When I was in planning stages I did a lot of work with Excel to help us think things through. Set up a little spreadsheet that had variables I could change: price per pint, percent of different types of taproom sales (pints, growlers, schwag), number of seats, number of turns, number of pints per patron average, days open, etc..
Then I set up variables for the brewery: bbls brewed, % split between wholesale, retail, taproom, etc., prices, and so on. Then I set up a little section that was average check, based on the number of pints in the taproom (no food here). Did that 'average' feel reasonable to me based on my own lengthy and personal barstool experience? Would I come back if my two pints were $20? Would it be reasonable to expect each patron will have three pints? Or is it more likely some will have five, some one, and the average will be somewhere around two?

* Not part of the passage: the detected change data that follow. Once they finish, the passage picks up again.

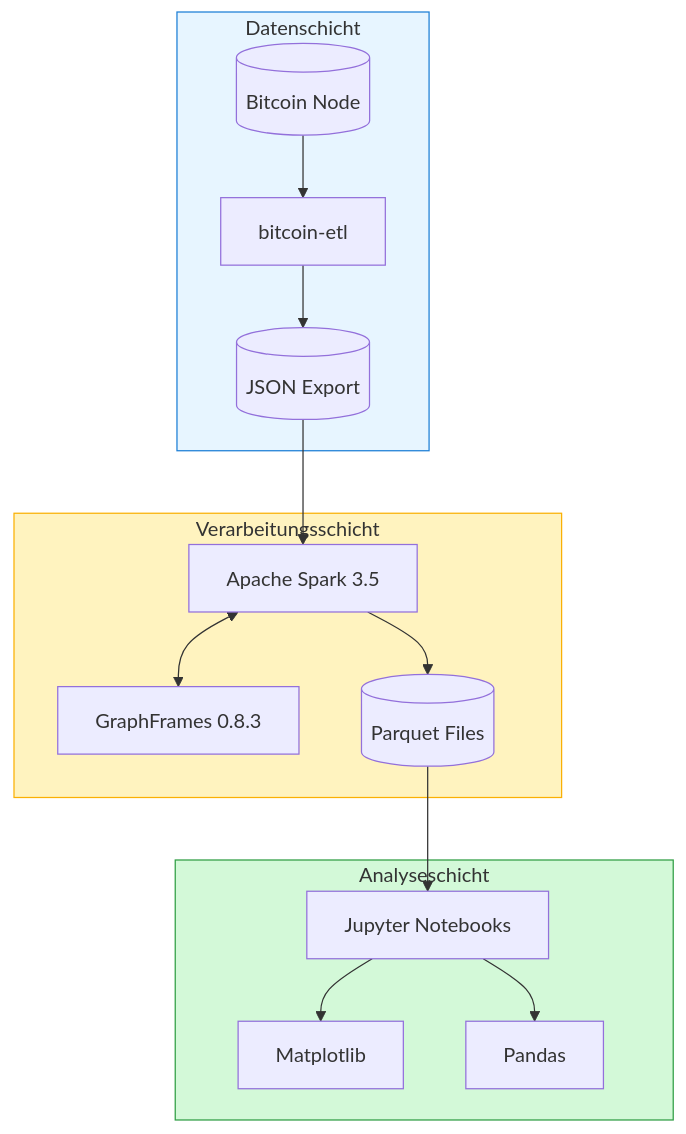
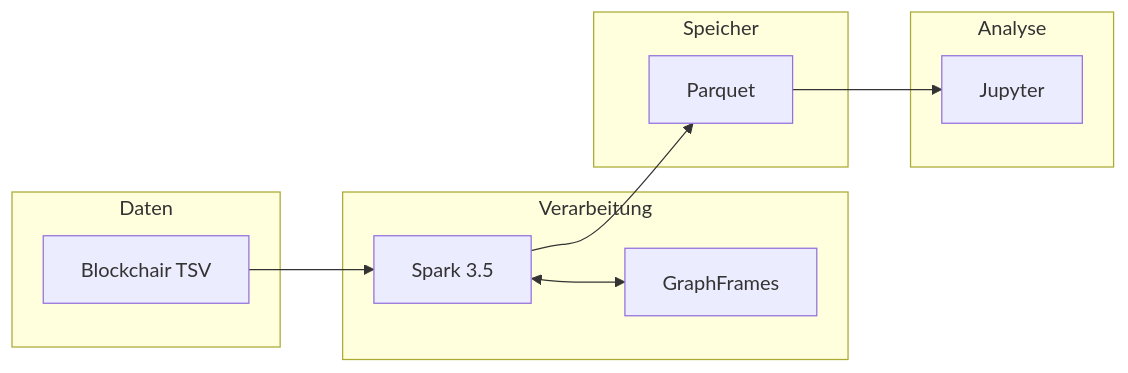
Before and after one commit to RomanRnlt/bitcoin-whale-intelligence: the first of 4 diagrams in docs/PROJECT_CONTEXT.md, drawn with Mermaid. The commit also changed other lines of this file and 4 other files, not shown here.

````diff
--- a/docs/PROJECT_CONTEXT.md
+++ b/docs/PROJECT_CONTEXT.md
@@ -11,31 +18,22 @@
 ```mermaid
-flowchart TB
-    subgraph data_layer["Datenschicht"]
-        BTC[("Bitcoin Node")]
-        BTCETL["bitcoin-etl"]
-        JSON[("JSON Export")]
-        BTC --> BTCETL --> JSON
+flowchart LR
+    subgraph data["Daten"]
+        TSV["Blockchair TSV"]
     end
 
-    subgraph processing["Verarbeitungsschicht"]
-        SPARK["Apache Spark 3.5"]
-        GF["GraphFrames 0.8.3"]
-        PQ[("Parquet Files")]
+    subgraph processing["Verarbeitung"]
+        SPARK["Spark 3.5"]
+        GF["GraphFrames"]
     end
 
-    subgraph analysis["Analyseschicht"]
-        JUP["Jupyter Notebooks"]
-        MPL["Matplotlib"]
-        PD["Pandas"]
+    subgraph storage["Speicher"]
+        PQ["Parquet"]
     end
 
-    JSON --> SPARK
-    SPARK --> PQ
-    SPARK <--> GF
-    PQ --> JUP
-    JUP --> MPL & PD
+    subgraph analysis["Analyse"]
+        JUP["Jupyter"]
+    end
 
-    style data_layer fill:#e7f5ff,stroke:#1c7ed6
-    style processing fill:#fff3bf,stroke:#fab005
-    style analysis fill:#d3f9d8,stroke:#2f9e44
+    TSV --> SPARK <--> GF
+    SPARK --> PQ --> JUP
 ```
````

Most importantly I did sort of a 'Reality Check'. Stats like: is it reasonable to assume these many patrons, drinking this many pints, in this many hours open, paying this sort of average check. Messed around with all these variables till I got numbers that I thought seemed reasonable enough. It's one thing to say "We expect $xxx,xxx taproom sales." but quite another to see it as "In order to reach that we'll need to serve 1000 pints daily in a 12 person taproom...Ooops." At that point you can lower your expectations and then you can tweak your keg sales/taproom mix to see roughly how many wholesale kegs you need to sell per week/month/etc. to cover the gap. But you can also find that level where your taproom pays the bills and wholesale kegs start be where the profit comes in.
Find a nice conservative estimate where you can still make it, then be pleasantly surprised when you do better, I say. We open in about a month, so we'll see how accurate that turns out to be...
Co-Founder / Head Brewer
Bainbridge Island Brewing
Bainbridge Island, WA